“Black Panther” has left an indelible mark on the film industry that can’t be denied.
On Saturday, Ryan Coogler’s superhero film reached $665.4 million in domestic sales at the box office since its Feb. 16 nationwide release. It has now surpassed James Cameron’s 1997 film, “Titanic,” which earned $659.4 million during its time in U.S. theaters.
The Walt Disney Co. (No. 36 on the DiversityInc Top 50 Companies list) and Marvel Studios film is now the third-highest grossing of all time in North America. The highest-grossing film is “Star Wars: The Force Awakens” ($936.7 million) and “Avatar” ($760.5 million), also directed by Cameron, according to Box Office Mojo.
“Black Panther” has grossed $1.29 billion to date, globally, and currently ranks as the No. 10 top-grossing title of all time. Globally, “Titanic” earned $2.2 billion. In 1998, the film won an Academy Award for Best Picture.
In December, on the 20th anniversary of its release, The Library of Congress entered “Titanic” starring Leonardo DiCaprio and Kate Winslet into the National Film Registry. The movie was selected for its “cultural, historic and/or aesthetic importance.”
Twenty years ago, a film by a white male director with a predominately white cast drew Americans to the box office. But, in 2018, in less than two months, “Black Panther,” a film by a Black director, who is a social justice activist and the first Black person to direct a Marvel superhero movie has drawn audiences of all races to theaters in droves.

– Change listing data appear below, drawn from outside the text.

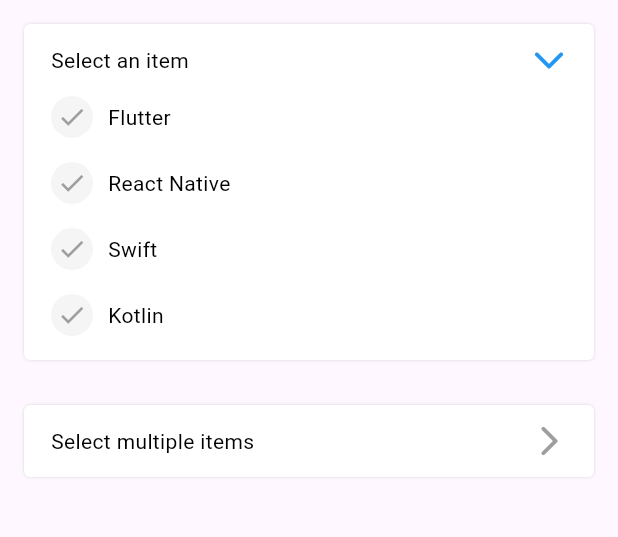
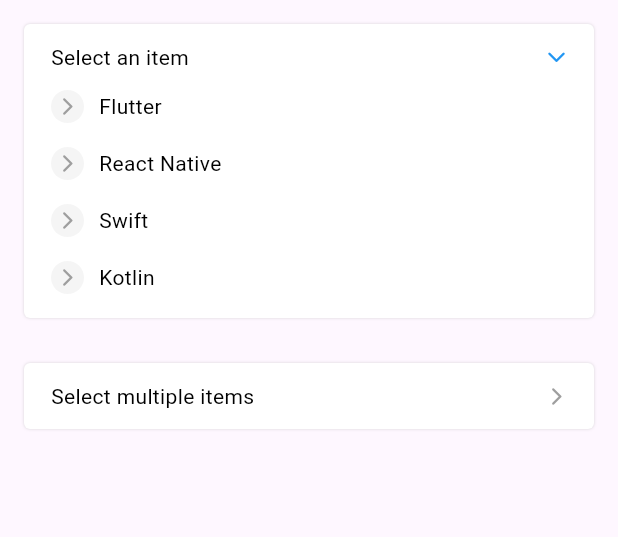
Before and after one commit to RichardM20/list_selection_widget_package, a Flutter app: the screen it shows after launch, after a tap on "Select an item", on a phone screen of 412 x 824 dp, the part 84-621 px from its top. Run offline on Flutter 3.47's test engine with Material 3 defaults, Android fonts, the phone set to English and light mode, and no system bars.

Commit message:
feat: icon customization

```diff
--- a/lib/src/list_selection_widget/list_selection_widget.dart
+++ b/lib/src/list_selection_widget/list_selection_widget.dart
@@ -8,7 +8,6 @@ class ListSelectionWidget<T> extends ListSelectionWidgetBase<T> {
     required List<SelectionItem<T>> listItems,
     required SelectionItem<T>? selectedValue,
     required Function(SelectionItem<T>) onSingleItemSelected,
-    Widget? selectedIcon,
     bool? hideLines,
     Decoration? decoration,
     IconStyleData? iconStyle,
@@ -22,7 +21,6 @@ class ListSelectionWidget<T> extends ListSelectionWidgetBase<T> {
       listItems: listItems,
       selectedValue: selectedValue,
       onSingleItemSelected: onSingleItemSelected,
-      selectedIcon: selectedIcon,
       hideLines: hideLines,
       decoration: decoration,
       iconStyle: iconStyle,
@@ -39,7 +37,6 @@ class ListSelectionWidget<T> extends ListSelectionWidgetBase<T> {
     required List<SelectionItem<T>> listItems,
     required List<SelectionItem<T>> multiSelectValues,
     required Function(List<SelectionItem<T>>) onMultiItemsSelected,
-    Widget? selectedIcon,
     bool? hideLines,
     Decoration? decoration,
     IconStyleData? iconStyle,
@@ -53,7 +50,6 @@ class ListSelectionWidget<T> extends ListSelectionWidgetBase<T> {
       listItems: listItems,
       multiSelectValues: multiSelectValues,
       onMultiItemsSelected: onMultiItemsSelected,
-      selectedIcon: selectedIcon,
       hideLines: hideLines,
       decoration: decoration,
       iconStyle: iconStyle,
@@ -73,7 +69,6 @@ class ListSelectionWidget<T> extends ListSelectionWidgetBase<T> {
     Function(List<SelectionItem<T>>)? onMultiItemsSelected,
     SelectionItem<T>? selectedValue,
     Function(SelectionItem<T>)? onSingleItemSelected,
-    Widget? selectedIcon,
     bool? hideLines,
     Decoration? decoration,
     IconStyleData? iconStyle,
@@ -89,7 +84,6 @@ class ListSelectionWidget<T> extends ListSelectionWidgetBase<T> {
           onMultiItemsSelected: onMultiItemsSelected,
           selectedValue: selectedValue,
           onSingleItemSelected: onSingleItemSelected,
-          selectedIcon: selectedIcon,
           hideLines: hideLines,
           decoration: decoration,
           iconStyle: iconStyle,
--- a/lib/src/list_selection_widget/list_selection_widget_base.dart
+++ b/lib/src/list_selection_widget/list_selection_widget_base.dart
@@ -13,7 +13,6 @@ class ListSelectionWidgetBase<T> extends StatefulWidget {
   final Function(List<SelectionItem<T>>)? onMultiItemsSelected;
   final SelectionItem<T>? selectedValue;
   final Function(SelectionItem<T>)? onSingleItemSelected;
-  final Widget? selectedIcon;
   final bool? hideLines;
   final Decoration? decoration;
   final IconStyleData? iconStyle;
@@ -36,7 +35,6 @@ class ListSelectionWidgetBase<T> extends StatefulWidget {
     this.maxHeight,
     this.selectedValue,
     this.onSingleItemSelected,
-    this.selectedIcon,
   });
 
   @override
@@ -79,12 +77,10 @@ class _ListSelectionWidgetBaseState<T>
           crossAxisAlignment: CrossAxisAlignment.start,
           children: [
             ListSelectionWidgetTitleContent(
-              collapsedIconColor: widget.iconStyle?.collapsedIconColor,
-              expandedIconColor: widget.iconStyle?.expandedIconColor,
               selected: getTextTitle(),
               titleContentPadding: widget.paddingData?.titlePadding,
               titleStyle: widget.textStyle?.titleStyle,
-              icon: widget.selectedIcon,
+              iconStyleData: widget.iconStyle,
             ),
             CrossAnimationWidget(
               stream: streamController,
@@ -106,7 +102,6 @@ class _ListSelectionWidgetBaseState<T>
                         paddingData: widget.paddingData,
                         textStyle: widget.textStyle,
                         isMultiSelection: widget.isMultiSelection,
-                        selectedIcon: widget.selectedIcon,
                         hideLines: widget.hideLines,
                         item: widget.listItems[index],
                         selected: selectedPass(),
--- a/lib/src/list_selection_widget/package.dart
+++ b/lib/src/list_selection_widget/package.dart
@@ -2,4 +2,4 @@ export 'dart:async';
 
 export 'package:flutter/material.dart';
 export 'package:list_selection_widget/src/list_selection_widget/list_selection_widget.dart';
-export 'package:list_selection_widget/src/model/item_model.dart';
+export 'package:list_selection_widget/src/model/models.dart';
--- /dev/null
+++ b/lib/src/list_selection_widget/widgets/icon.dart
@@ -0,0 +1,28 @@
+import 'package:flutter/material.dart';
+
+class IconContent extends StatelessWidget {
+  const IconContent({
+    super.key,
+    required this.changed,
+    this.icon,
+    this.defaultColor,
+    this.undefaultColor,
+  });
+  final Widget? icon;
+  final Color? defaultColor;
+  final Color? undefaultColor;
+  final bool changed;
+
+  @override
+  Widget build(BuildContext context) {
+    if (icon != null) {
+      return icon!;
+    }
+    return Icon(
+      Icons.arrow_forward_ios_rounded,
+      size: 14,
+      color:
+          changed ? defaultColor ?? Colors.blue : undefaultColor ?? Colors.grey,
+    );
+  }
+}
--- a/lib/src/list_selection_widget/widgets/list_selection_widget_item_content.dart
+++ b/lib/src/list_selection_widget/widgets/list_selection_widget_item_content.dart
@@ -1,3 +1,5 @@
+import 'package:list_selection_widget/src/list_selection_widget/widgets/icon.dart';
+
 import '../package.dart';
 import 'list_selection_widget_items_decoration.dart';
 
@@ -9,8 +11,6 @@ class ListSelectionWidgetItemContent<T> extends StatelessWidget {
   final void Function()? onTap;
   final SelectionItem<T> item;
   final dynamic selected;
-
-  final Widget? selectedIcon;
   final bool isMultiSelection;
   final TextStyle? selectedItemTextStyle;
 
@@ -21,7 +21,6 @@ class ListSelectionWidgetItemContent<T> extends StatelessWidget {
     this.hideLines,
     this.onTap,
     this.selected,
-    this.selectedIcon,
     this.selectedItemTextStyle,
     this.iconStyle,
     this.textStyle,
@@ -54,18 +53,16 @@ class ListSelectionWidgetItemContent<T> extends StatelessWidget {
       padding: const EdgeInsets.all(4),
       decoration: BoxDecoration(
         color: isSelected
-            ? (iconStyle?.backgroundSelectedIconColor ?? Colors.blue)
+            ? (iconStyle?.backgroundSelectedIconColor ?? Colors.white)
             : Colors.grey.shade100,
         shape: BoxShape.circle,
       ),
-      child: selectedIcon ??
-          Icon(
-            Icons.check,
-            color: isSelected
-                ? (iconStyle?.selectedIconColor ?? Colors.white)
-                : (iconStyle?.unselectedIconColor ?? Colors.grey),
-            size: 20,
-          ),
+      child: IconContent(
+        changed: isSelected,
+        defaultColor: iconStyle?.selectedIconColor,
+        undefaultColor: iconStyle?.unselectedIconColor,
+        icon: iconStyle?.selectionCustomIcon,
+      ),
     );
   }
 
--- a/lib/src/list_selection_widget/widgets/list_selection_widget_top_content.dart
+++ b/lib/src/list_selection_widget/widgets/list_selection_widget_top_content.dart
@@ -1,22 +1,20 @@
+import 'package:list_selection_widget/src/list_selection_widget/widgets/icon.dart';
+
 import '../../services/provider.dart';
 import '../package.dart';
 
 class ListSelectionWidgetTitleContent extends StatefulWidget {
   final String selected;
   final EdgeInsets? titleContentPadding;
-  final Widget? icon;
-  final Color? collapsedIconColor;
-  final Color? expandedIconColor;
+  final IconStyleData? iconStyleData;
   final TextStyle? titleStyle;
 
   const ListSelectionWidgetTitleContent({
     super.key,
     required this.selected,
     this.titleContentPadding,
-    this.icon,
+    this.iconStyleData,
     this.titleStyle,
-    this.collapsedIconColor,
-    this.expandedIconColor,
   });
 
   @override
@@ -51,9 +49,9 @@ class _ListSelectionWidgetTitleContentState
           mainAxisAlignment: MainAxisAlignment.spaceBetween,
           crossAxisAlignment: CrossAxisAlignment.center,
           children: [
-            _titleContent(),
+            _titleContent,
             const SizedBox(width: 24),
-            _iconTitleContent(),
+            _iconTitleContent,
           ],
         ),
       ),
@@ -65,7 +63,7 @@ class _ListSelectionWidgetTitleContentState
     vertical: 4,
   );
 
-  Widget _titleContent() {
+  Widget get _titleContent {
     return Expanded(
       child: Text(
         widget.selected,
@@ -74,17 +72,24 @@ class _ListSelectionWidgetTitleContentState
     );
   }
 
-  Widget _iconTitleContent() {
-    return RotationTransition(
-      turns: _animation,
-      child: widget.icon ??
-          Icon(
-            Icons.arrow_forward_ios_rounded,
-            color: isExpanded
-                ? widget.expandedIconColor ?? Colors.blue
-                : widget.collapsedIconColor ?? Colors.grey,
-          ),
+  Widget get _icon {
+    return IconContent(
+      changed: isExpanded,
+      defaultColor: widget.iconStyleData?.collapsedIconColor,
+      icon: widget.iconStyleData?.tailingIcon,
+      undefaultColor: widget.iconStyleData?.expandedIconColor,
     );
+  }
+
+  Widget get _iconTitleContent {
+    if (widget.iconStyleData == null ||
+        widget.iconStyleData!.allowDefaultRotation == true) {
+      return RotationTransition(
+        turns: _animation,
+        child: _icon,
+      );
+    } else if (widget.iconStyleData != null) {}
+    return _icon;
   }
 
   void onTap() {
--- a/lib/src/model/item_model.dart
+++ b/lib/src/model/models.dart
@@ -13,6 +13,9 @@ class IconStyleData {
   final Color? selectedIconColor;
   final Color? backgroundSelectedIconColor;
   final Color? unselectedIconColor;
+  final Widget? tailingIcon;
+  final Widget? selectionCustomIcon;
+  final bool? allowDefaultRotation;
 
   const IconStyleData({
     this.collapsedIconColor,
@@ -20,6 +23,9 @@ class IconStyleData {
     this.selectedIconColor,
     this.backgroundSelectedIconColor,
     this.unselectedIconColor,
+    this.tailingIcon,
+    this.selectionCustomIcon,
+    this.allowDefaultRotation = true,
   });
 }
 
```
Also changed, not shown: 1 other file.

“Black Panther” has become a cultural phenomenon and is reflective of a cultural shift, which should also secure its place in the National Film Registry.
The 2018 Hollywood Diversity Report suggests that the industry at large should invest in hiring that is reflective of the U.S. population, which is almost 40 percent minority and at least 50 percent female.
The report analyzed the casts of and talent behind the top 200 theatrical releases of 2016 and 1,251 broadcast, cable and digital platform television shows from the 201516 season.
According to the report, in 2016, films with casts made up of 21 to 30 percent minority actors had the highest median global box office ticket sales and the highest median return on investment. Films with the most racially homogenous casts were the poorest financial performers.
Darnell Hunt, dean of the division of social sciences in the UCLA College is also an author of the Hollywood Diversity Report.
At a panel discussion in March, Hunt said that “‘Black Panther’ has proven such a cultural and economic force that, all by itself, it could change industry data to demonstrate an even more positive relationship between diversity in a film and its financial bottom line. In the process, the film could discredit myths such as the belief that movies with racial and ethnic minorities in lead roles wouldn’t draw audiences overseas that have prevented more such films from being made,” according to UCLA.
“It’s not often that you see two Black men in a movie playing a role of this importance. You see it with white actors, [like] ‘Ocean’s Eleven’ where it’s Brad Pitt and Matt Damon and George Clooney, and it’s like, ‘Why does that never happen with us'” Chadwick Boseman, who stars as T’Challa in “Black Panther” said in February.
“Hopefully the success of this will make it be commonplace. It’ll make Hollywood stop saying, ‘Well, your movies don’t travel.”